Three huge cups of coffee into this morning, and I was still regretting that I conked out before the fifth set of Hewitt vs. Nalbandian. Yeah, it was 3:00am and I have a day job, but COME ON! (as Hewitt would say) some things are worth drool and hallucinations.
Random aside: Before I drifted off, the commentators on ESPN spent some time ranking careers – Hewitt’s vs. Rafter’s and Hewitt’s vs. Chang’s. What about Hewitt’s vs. Safin’s? I think that’s a tougher one. Of course Safin has the edge in the “men want to be him, women want to be with him” category. (Meoworrrrrrrrow.) But Hewitt was No. 1 for a longer period and he won the big W, which is like, you know, the BIG F’ING DOUBLE-YEW.
Most would say Hewitt’s fulfilled every drop of his potential, while Safin let his run dry like a deflated baby pool. My heart says Safin, but I’m pretty sure Hewitt is the correct answer.
Speaking of careers I wish I had, imagine my excitement to receive a (mass) email from SI writer Jon Wertheim!
“As many of you know, I’ve spent the past two years working with a friend—and former doubles partner in the juniors—on a “Sports Freakonomics” book. I’m thrilled to say it’s finally out.”
Pre-order Jon’s book here.
The full title of Jon’s new book is: “Scorecasting: The Hidden Influences Behind How Sports Are Played and Games Are Won.” A very good question, I think, digesting the incredible 2-6, 4-6, 6-4, 7-6, 6-0 comeback a seemingly feckless Fernando Verdasco staged over an on fire Janko Tipsarevic today.
Tipsarevic is a canny player.

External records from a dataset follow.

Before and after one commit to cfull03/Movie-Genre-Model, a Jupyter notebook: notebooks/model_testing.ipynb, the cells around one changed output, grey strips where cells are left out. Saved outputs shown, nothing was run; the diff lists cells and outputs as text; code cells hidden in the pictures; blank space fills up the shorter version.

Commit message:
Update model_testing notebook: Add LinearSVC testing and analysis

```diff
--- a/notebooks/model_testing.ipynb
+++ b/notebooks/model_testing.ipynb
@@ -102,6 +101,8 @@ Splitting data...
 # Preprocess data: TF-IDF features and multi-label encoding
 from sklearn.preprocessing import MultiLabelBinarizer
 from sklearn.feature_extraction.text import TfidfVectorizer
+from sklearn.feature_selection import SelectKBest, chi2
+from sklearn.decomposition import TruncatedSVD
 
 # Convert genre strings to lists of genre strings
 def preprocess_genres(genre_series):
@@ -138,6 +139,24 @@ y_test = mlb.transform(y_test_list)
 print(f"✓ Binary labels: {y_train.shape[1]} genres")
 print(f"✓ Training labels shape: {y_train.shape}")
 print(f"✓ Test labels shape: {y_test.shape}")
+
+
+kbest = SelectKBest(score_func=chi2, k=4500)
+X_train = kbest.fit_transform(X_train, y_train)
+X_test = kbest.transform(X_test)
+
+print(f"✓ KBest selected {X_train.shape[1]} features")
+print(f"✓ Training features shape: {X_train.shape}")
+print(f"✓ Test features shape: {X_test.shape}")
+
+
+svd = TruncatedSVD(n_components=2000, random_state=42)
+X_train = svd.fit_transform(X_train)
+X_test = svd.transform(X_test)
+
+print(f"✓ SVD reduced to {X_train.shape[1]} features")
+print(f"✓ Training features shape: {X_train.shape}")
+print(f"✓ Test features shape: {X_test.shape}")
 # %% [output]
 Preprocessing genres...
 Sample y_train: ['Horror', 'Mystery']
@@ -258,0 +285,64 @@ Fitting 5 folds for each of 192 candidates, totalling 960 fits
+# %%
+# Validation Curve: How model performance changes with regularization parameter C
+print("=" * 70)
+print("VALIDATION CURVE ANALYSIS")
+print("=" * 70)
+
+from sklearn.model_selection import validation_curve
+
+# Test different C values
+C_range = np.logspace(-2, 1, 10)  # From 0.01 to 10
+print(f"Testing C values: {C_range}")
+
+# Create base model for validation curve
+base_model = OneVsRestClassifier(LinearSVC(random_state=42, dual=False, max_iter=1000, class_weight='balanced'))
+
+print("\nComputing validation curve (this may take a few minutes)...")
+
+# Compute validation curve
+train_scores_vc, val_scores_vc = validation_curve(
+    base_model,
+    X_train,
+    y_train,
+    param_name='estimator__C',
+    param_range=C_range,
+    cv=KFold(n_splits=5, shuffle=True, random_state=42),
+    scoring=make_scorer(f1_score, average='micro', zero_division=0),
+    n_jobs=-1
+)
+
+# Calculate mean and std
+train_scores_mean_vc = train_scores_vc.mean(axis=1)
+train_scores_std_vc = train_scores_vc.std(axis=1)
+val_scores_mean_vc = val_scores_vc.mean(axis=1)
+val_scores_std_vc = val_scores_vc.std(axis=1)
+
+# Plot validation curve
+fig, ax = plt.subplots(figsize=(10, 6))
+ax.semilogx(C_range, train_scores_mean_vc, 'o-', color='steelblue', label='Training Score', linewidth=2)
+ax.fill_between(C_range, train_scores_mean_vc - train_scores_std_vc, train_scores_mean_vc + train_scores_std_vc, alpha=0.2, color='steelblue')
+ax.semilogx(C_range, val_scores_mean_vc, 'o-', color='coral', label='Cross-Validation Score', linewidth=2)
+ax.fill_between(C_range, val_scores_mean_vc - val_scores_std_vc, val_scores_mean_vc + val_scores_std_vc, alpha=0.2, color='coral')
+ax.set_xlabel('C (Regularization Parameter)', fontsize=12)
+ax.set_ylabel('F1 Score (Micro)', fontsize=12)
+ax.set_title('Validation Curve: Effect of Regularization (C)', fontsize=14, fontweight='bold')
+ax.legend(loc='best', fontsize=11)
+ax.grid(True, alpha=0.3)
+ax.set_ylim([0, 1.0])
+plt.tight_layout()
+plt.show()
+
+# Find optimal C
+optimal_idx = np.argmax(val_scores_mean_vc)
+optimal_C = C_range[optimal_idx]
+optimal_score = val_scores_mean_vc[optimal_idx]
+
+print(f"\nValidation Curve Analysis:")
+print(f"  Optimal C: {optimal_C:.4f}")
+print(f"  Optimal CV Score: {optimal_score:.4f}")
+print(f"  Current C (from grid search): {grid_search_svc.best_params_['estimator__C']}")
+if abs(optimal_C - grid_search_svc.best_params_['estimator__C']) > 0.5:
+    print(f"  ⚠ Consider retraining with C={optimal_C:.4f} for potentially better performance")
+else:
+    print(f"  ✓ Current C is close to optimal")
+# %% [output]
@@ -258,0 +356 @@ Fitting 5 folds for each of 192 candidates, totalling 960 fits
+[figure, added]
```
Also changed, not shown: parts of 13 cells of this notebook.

Whenever you watch him play, you learn something. He has the guile of say, a Martina Hingis, coupled with the intensity of a Lleyton Hewitt. He’s a big match player in a relatively small body. Today, as he lost match points in the fourth set versus a pretty much lackluster Fernando Verdasco, he laid bare the inner workings of a tennis player’s brain. His distress and disgust was plain as if the trainer sawed open his skull during the changeover and took a few pokes. That’s why he’s going to make a fantastic coach some day.
You also learn a few things when Darren Cahill and Brad Gilbert (not to mention guru/trainer Gil Reyes) are sitting in the commentary booth together. Like: Once a player, always a player. Even though they were obviously pro-Verdasco, they couldn’t help but cry a few tears for Tipsarevic. “He deserved to win this match,” Cahill said, even as Tipsy let the serves fly by him at 0-5 down in the fifth set.
I really hope ESPN keeps Cahill and Gilbert in the booth as their respective proteges, Verdasco and Kei Nishikori, battle it out in the next round. That will be a learning experience for all of us!
Given my limited tennis-watching time (damnable day job!) I’m lucky that I stopped my DVR at the right time. After Nando pulled out that fourth set, I was treated to the first tiebreak between Venus Williams and Czech world #96 Sandra Zahlavova. The unknown Czech not only matched the decibel of the Williams scream, but the intensity as well. I was scared and impressed watching this little gal go toe-to-toe and screech-to-screech with a legend, taking the first set tiebreak 8-6.
It’s unfortunate that Venus added insult to her injury by wearing this nightmare of a Frankendress:
But really, who cares about the dress? Venus found a way to win in three: 6-7, 6-0, 6-4, despite limping, getting a mummy-wrap on her upper thigh and screaming in real pain with every stretch and twist of her mid-section.
I absolutely loved her post-match interview with the ESPN guy afterwards. “I was just going to keep going to the bitter end. It was pretty bitter, but it didn’t end.”
Hope she’ll treat us to a better dress in the next round, or I may have to reconsider my allegiances. I’ll give her the benefit of the doubt: Go V!
Okay, I’m getting in bed and promising myself I’ll turn out the light before the end of Sharapova vs. Razzano. I will not search for Wawrinka vs. Dimitrov on Direct TV. Oh, and forget about Federer vs. Simon.
Yeah, I’ll tell you how I do with that. . .I told my boss today “I’m living in the future.” Or at least on the other side of the international date line. Somehow, that didn’t get me a comp day.